May 2nd, 2007
Today’s the national day for preventing teen pregnancy (although some might argue every day ought to be a day for preventing teen pregnancy). You can test your sexual knowledge with their quiz and there are discussion pages for parents and teens.
The event comes after a recent report suggesting abstinence only programmes in the US haven’t been successful. However other recent research on global sex education suggests that information programmes should be tailored to suit individual’s needs.
There are many views on teen pregnancy. Some believe that teens shouldn’t be having sex at all, and those who do and fall pregnant are culpable. Others feel that education should prevent early sexual debut, whilst still more feel that providing contraception and access to termination of pregnancy should be easily available for teens. Some parents worry if you teach about sex or provide contraception then you’ll encourage sex, whilst other evidence indicates if you discourage sex or don’t discuss it then young people will have sex and be less likely to use contraception. Obviously it’s an area that is both worrying for health reasons and is a very emotional issue.
Obviously for health reasons as well as financial and emotional ones it’s best for us to help teens avoid getting pregnant. Yet we must ensure that such campaigns and educational interventions do not become an exercise in young mother blaming, stigmatising those from ethnic minorities or low-income backrounds, or ignoring the roles and responsibilities of teen boys. All too often the focus on teen pregnancy marginalizes and blames girls and fails to acknowledge the positive side to teen motherhood or good role models young mums can be. As an example of more positive parenting photographer Veronique Rolland has taken some wonderful pictures of teen mums with their babies (click on the baby pictures after entering her site to see all the images).
A useful site addressing teen sex issues is the Coalition for Positive Sexuality that has information on sex in both English and Spanish. Teens can also get support and information from RU Thinking and parents can get advice from Parentline Plus.

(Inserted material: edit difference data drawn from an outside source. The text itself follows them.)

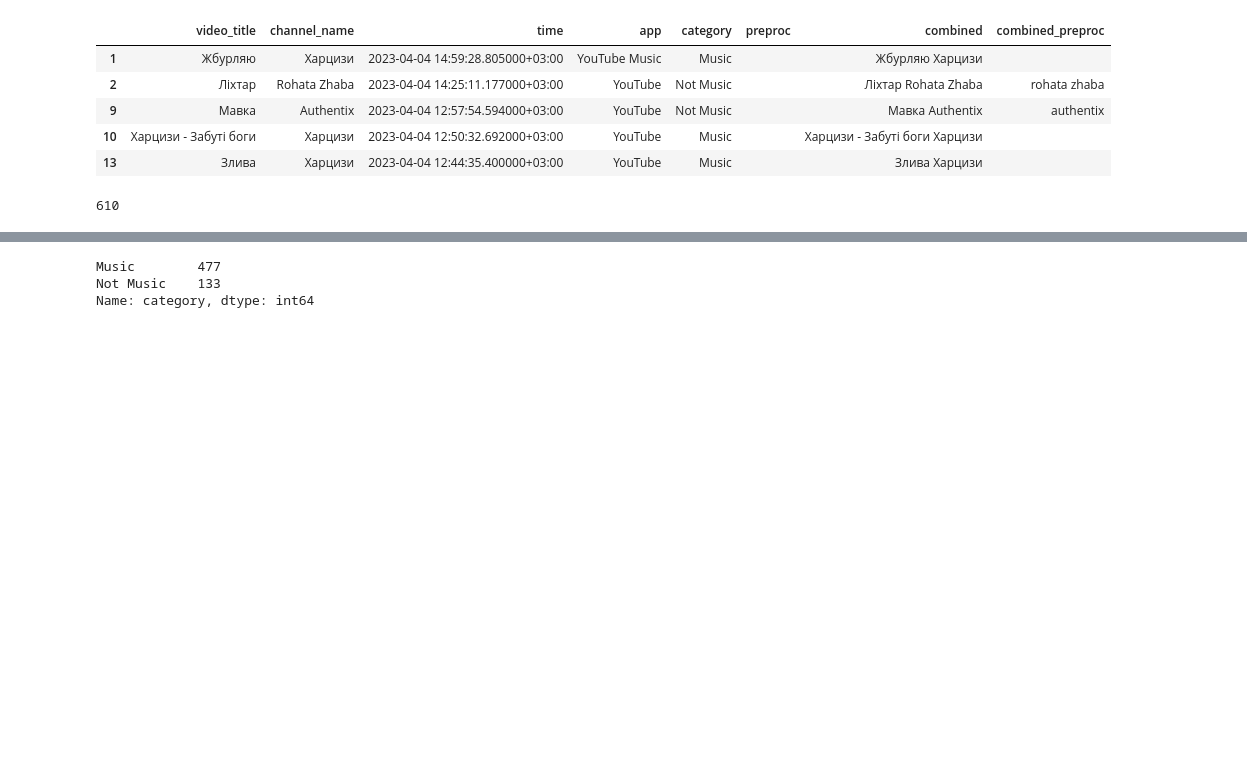
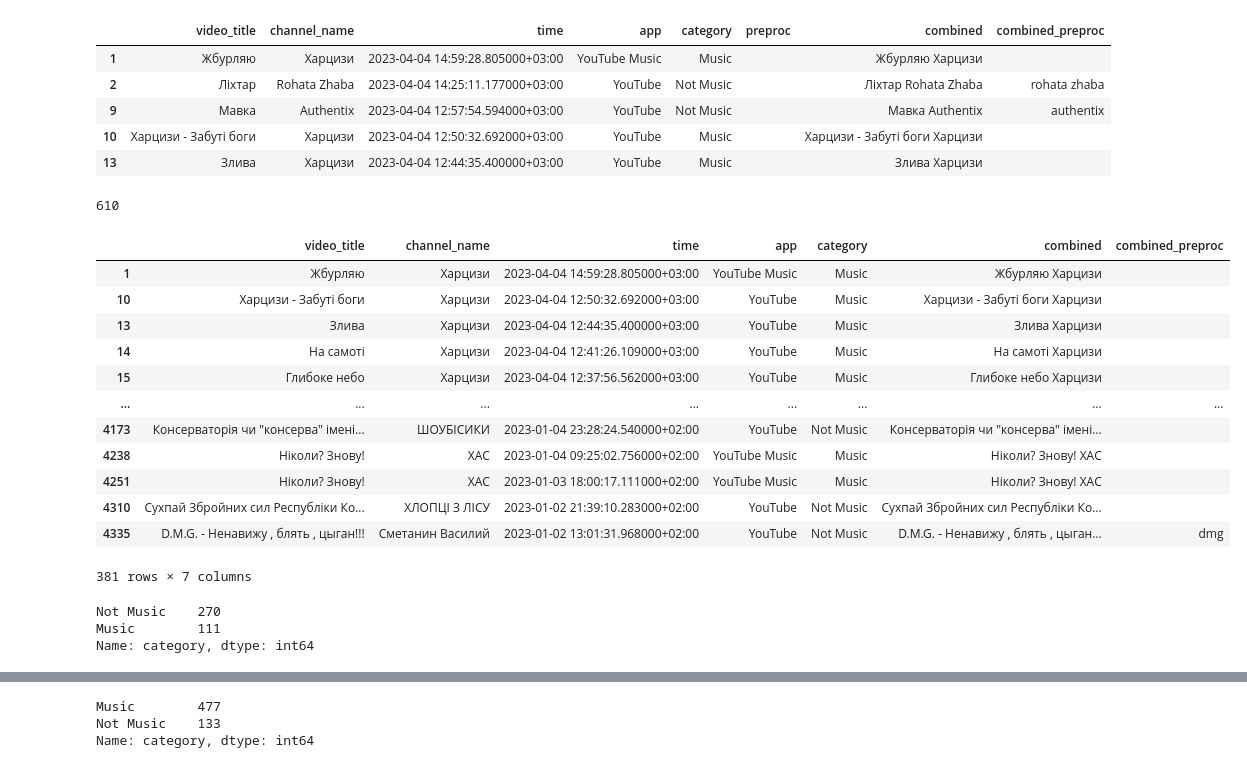
Before and after one commit to SanAntonik/yt_activity_analysis, a Jupyter notebook: classify.ipynb, the cells around one changed output, grey strips where cells are left out. Saved outputs shown, nothing was run; the diff lists cells and outputs as text; code cells hidden in the pictures; blank space fills up the shorter version.

Commit message:
Have a look at 381 rows you get after the failure to have more than 3 chars in 'combined_preproc'. Conclusion: 1/3 of the rows is 'Music' category, the rest - mostly 'Politics' with tiny bit of 'Rec'

```diff
--- a/classify.ipynb
+++ b/classify.ipynb
@@ -142,3 +142,26 @@ See the caveats in the documentation: https://pandas.pydata.org/pandas-docs/stab
 len(empty_rows[empty_rows['combined_preproc'].str.len() >= 4])
 # %% [output]
 610
+# %%
+sec_failure = empty_rows[empty_rows['combined_preproc'].str.len() < 4].drop(["preproc"], axis=1)
+sec_failure
+# %% [output]
+|  | video_title | channel_name | time | app | category | combined | combined_preproc |
+| 1 | Жбурляю | Харцизи | 2023-04-04 14:59:28.805000+03:00 | YouTube Music | Music | Жбурляю Харцизи |  |
+| 10 | Харцизи - Забуті боги | Харцизи | 2023-04-04 12:50:32.692000+03:00 | YouTube | Music | Харцизи - Забуті боги Харцизи |  |
+| 13 | Злива | Харцизи | 2023-04-04 12:44:35.400000+03:00 | YouTube | Music | Злива Харцизи |  |
+| 14 | На самоті | Харцизи | 2023-04-04 12:41:26.109000+03:00 | YouTube | Music | На самоті Харцизи |  |
+| 15 | Глибоке небо | Харцизи | 2023-04-04 12:37:56.562000+03:00 | YouTube | Music | Глибоке небо Харцизи |  |
+| ... | ... | ... | ... | ... | ... | ... | ... |
+| 4173 | Консерваторія чи "консерва" імені... | ШОУБІСИКИ | 2023-01-04 23:28:24.540000+02:00 | YouTube | Not Music | Консерваторія чи "консерва" імені... |  |
+| 4238 | Ніколи? Знову! | ХАС | 2023-01-04 09:25:02.756000+02:00 | YouTube Music | Music | Ніколи? Знову! ХАС |  |
+| 4251 | Ніколи? Знову! | ХАС | 2023-01-03 18:00:17.111000+02:00 | YouTube Music | Music | Ніколи? Знову! ХАС |  |
+| 4310 | Сухпай Збройних сил Республіки Ко... | ХЛОПЦІ З ЛІСУ | 2023-01-02 21:39:10.283000+02:00 | YouTube | Not Music | Сухпай Збройних сил Республіки Ко... |  |
+| 4335 | D.M.G. - Ненавижу , блять , цыган!!! | Сметанин Василий | 2023-01-02 13:01:31.968000+02:00 | YouTube | Not Music | D.M.G. - Ненавижу , блять , цыган... | dmg |
+381 rows × 7 columns
+# %%
+sec_failure["category"].value_counts()
+# %% [output]
+Not Music    270
+Music        111
+Name: category, dtype: int64
```
Also changed, not shown: parts of 3 cells of this notebook.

We do need to tackle issues of teen pregnancy, particularly in countries or communities where girls are in a more disadvantaged position. Providing sex education, access to contraception and also to termination of pregnancy are all other ways we can reduce teen pregnancy – whilst providing support and advice to those girls who do decide that they will keep their babies.Tweet